The introduction also describes chef Thottungal’s journey from his culinary emergence in India, to his formative work in global cuisine at a Middle East resort, to his final move to his beloved adoptive country – Canada. Toronto is where the chef landed and got his North American bearings, but it was in Ottawa where Thottungal became a Certified Chef de Cuisine and garnered the confidence to introduce his fellow Canadians to south Indian food in his own restaurant, Coconut Lagoon. To this day, the family run restaurant that lends its name to this book attracts people near and far and continues to collect well-deserved accolades.
Inspired by the chef’s journey and Kerala’s storied cuisine, I was finally ready to make dishes I had never even tasted. After making a trip to my local Indian market (and buying way more than what was on my list) I got my measuring spoons out and started prepping the spices to be tempered. I soon realized that the toughest parts of chef Thottungal’s recipes were getting the spices ready for when i needed them and knowing exactly when to need them. After making several dishes and repeating them, I know I will eventually be able to eyeball the spice measurements and instinctually know when to add them timely. Proper tempering techniques are repeated in nearly every recipe so the more you make the dishes in this cookbook the more ingrained the techniques will become.
So far, I’ve made a handful of dishes. When I made the NADAN VEGETABLE KORMA, a home-style vegetable stew with coconut milk, I used Japanese sweet potato instead of regular potatoes. Every bite was flavorful, creamy and slightly sweet; perfect over a bed of steaming rice. I also made the rich and succulent KERALA BEEF FRY. Yes, there are beef recipes in this cook book. Though a slight majority of Kerala identify as Hindu, beef is enjoyed widely in the region. For a dinner party, I made the BABY EGGPLANT MASALA which was by far my guests’ favorite dish of the night. The tamarind and tomatoes bring a unique tang to the tempered spices and adds just the right amount of bitterness that makes sure all parts of the tongue are involved. Just keep in mind, if you use a store bought tamarind paste (which I did the second time I made the dish), use less than the recipe calls for as the premade paste is much more concentrated. This recipe will definitely be made over and over again in my kitchen.
My favorite dish that I made that night (recipe below) was the THRISSUR-STYLE SALMON CURRY. Perhaps it was because I knew chef’s Thottangul’s culinary history.
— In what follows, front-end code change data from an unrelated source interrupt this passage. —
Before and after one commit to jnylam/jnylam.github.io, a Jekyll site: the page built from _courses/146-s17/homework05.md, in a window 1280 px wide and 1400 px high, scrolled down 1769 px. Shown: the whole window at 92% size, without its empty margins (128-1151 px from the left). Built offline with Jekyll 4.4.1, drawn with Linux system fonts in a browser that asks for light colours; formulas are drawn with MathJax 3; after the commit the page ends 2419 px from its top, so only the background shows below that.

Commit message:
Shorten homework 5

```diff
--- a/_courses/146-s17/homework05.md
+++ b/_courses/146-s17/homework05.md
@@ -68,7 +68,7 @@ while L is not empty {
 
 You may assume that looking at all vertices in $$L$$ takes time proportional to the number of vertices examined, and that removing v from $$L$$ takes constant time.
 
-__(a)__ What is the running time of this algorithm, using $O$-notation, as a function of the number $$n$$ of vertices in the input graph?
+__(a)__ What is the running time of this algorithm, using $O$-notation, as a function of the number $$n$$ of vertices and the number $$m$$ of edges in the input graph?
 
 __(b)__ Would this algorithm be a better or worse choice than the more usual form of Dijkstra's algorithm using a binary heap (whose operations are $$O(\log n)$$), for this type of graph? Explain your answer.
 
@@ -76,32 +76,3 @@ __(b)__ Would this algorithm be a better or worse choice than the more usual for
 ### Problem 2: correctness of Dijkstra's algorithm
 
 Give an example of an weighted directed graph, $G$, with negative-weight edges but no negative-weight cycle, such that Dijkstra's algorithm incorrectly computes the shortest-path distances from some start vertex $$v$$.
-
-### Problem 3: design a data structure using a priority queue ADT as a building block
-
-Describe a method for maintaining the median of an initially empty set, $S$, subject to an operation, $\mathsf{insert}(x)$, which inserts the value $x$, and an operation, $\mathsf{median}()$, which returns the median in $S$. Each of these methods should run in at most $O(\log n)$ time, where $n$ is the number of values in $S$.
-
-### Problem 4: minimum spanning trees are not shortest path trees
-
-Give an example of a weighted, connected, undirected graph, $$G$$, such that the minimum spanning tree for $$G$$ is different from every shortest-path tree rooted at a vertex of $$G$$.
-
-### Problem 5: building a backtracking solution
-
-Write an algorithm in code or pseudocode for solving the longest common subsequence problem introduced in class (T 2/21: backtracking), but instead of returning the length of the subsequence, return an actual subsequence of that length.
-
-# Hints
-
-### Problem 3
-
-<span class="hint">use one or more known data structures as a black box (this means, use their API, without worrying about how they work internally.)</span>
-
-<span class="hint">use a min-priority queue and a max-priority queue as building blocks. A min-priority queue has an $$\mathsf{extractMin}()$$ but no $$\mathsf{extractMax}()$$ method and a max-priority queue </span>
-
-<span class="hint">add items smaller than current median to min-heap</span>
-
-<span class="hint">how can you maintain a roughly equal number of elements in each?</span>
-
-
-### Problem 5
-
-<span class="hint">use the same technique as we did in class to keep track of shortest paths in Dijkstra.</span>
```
I understood what it meant to him to bring the flavors of his motherland to his new homeland; and what better way to do that than with Salmon! Moreover, it’s just a delicious, luscious and fragrant dish that I could eat over and over again.
If you’ve never cooked Indian food (from scratch), do yourself a favor, quiet the apprehension, pick up this book and see what you’ve been missing out on. With “Coconut Lagoon”, Chef Joe Thottungal has masterfully managed to translate his food that patrons of his restaurant savor in Ottawa into a book that beautifully guides home cooks in creating delicious Kerala cuisine in their own homes.
I learned early in life to embrace your awkwardness... now, are you going to eat your chicken skin?